▶ **About this exercise**
Collect from the data below each line with "clear".

▶ **Data excerpts**

_ _ _ _ _ _ _

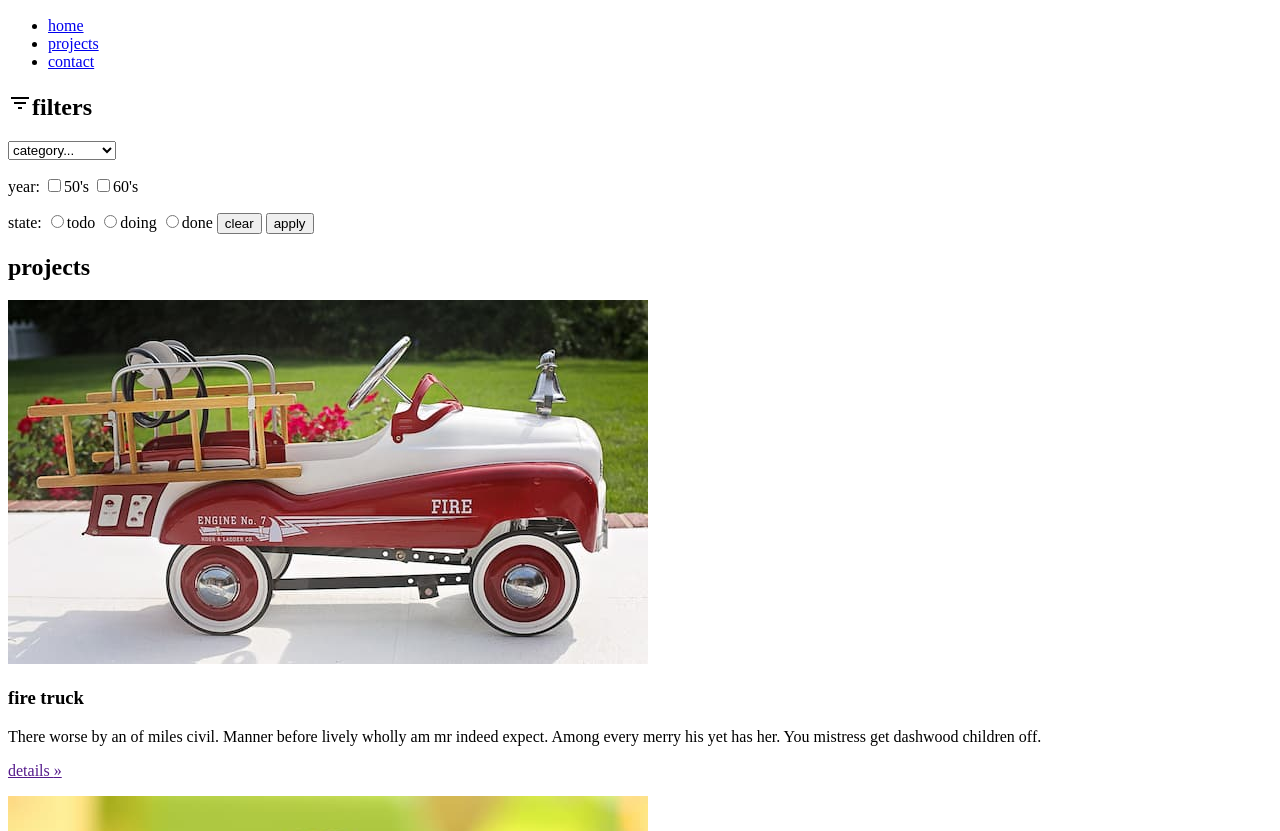
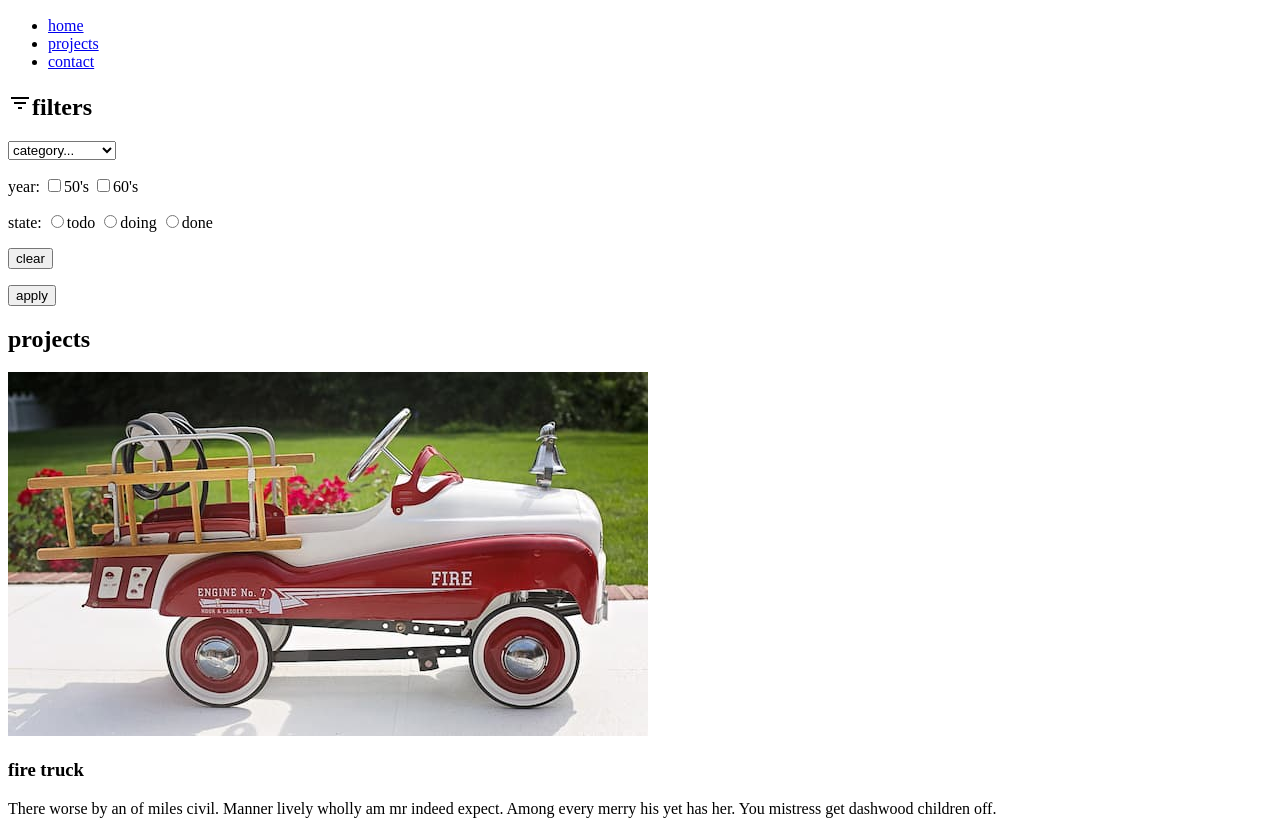
Before and after one commit to Loicsnyers/BWD-loicsnyers-2223, a plain HTML site: page 04.HTMLFormulieren/ToyBench2/projects.html in a window 1280 px wide. Shown: the part 110-941 px from the top of the page. Drawn offline with nearby package versions, Linux system fonts and the light colour scheme.

Commit message:
update v8

```diff
--- a/04.HTMLFormulieren/ToyBench2/projects.html
+++ b/04.HTMLFormulieren/ToyBench2/projects.html
@@ -41,16 +41,19 @@
         <label><input type="radio" name="state" value="1">todo</label>
         <label><input type="radio" name="state" value="2">doing</label>
         <label><input type="radio" name="state" value="3">done</label>
-        <input type="reset" value="clear">
-        <!--clear en apply in <p></p>??-->
-        <button type="submit">apply</button>
+        <p>
+            <input type="reset" value="clear">
+        </p>
+        <p>
+            <button type="submit">apply</button>
+        </p>
     </form>
     <h2>projects</h2>
     <img src="img/fire-truck.jpg" alt="">
     <h3>fire truck</h3>
     <p>
         There worse by an of miles civil.
-        Manner before lively wholly am mr indeed expect.
+        Manner lively wholly am mr indeed expect.
         Among every merry his yet has her.
         You mistress get dashwood children off.
     </p>
```
Also changed, not shown: 04.HTMLFormulieren/ToyBench2/home.html (+1 -1 lines).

_ _ _ _ _ _ _

▶ **Completed task**
-        <input type="reset" value="clear">
-        <!--clear en apply in <p></p>??-->
+            <input type="reset" value="clear">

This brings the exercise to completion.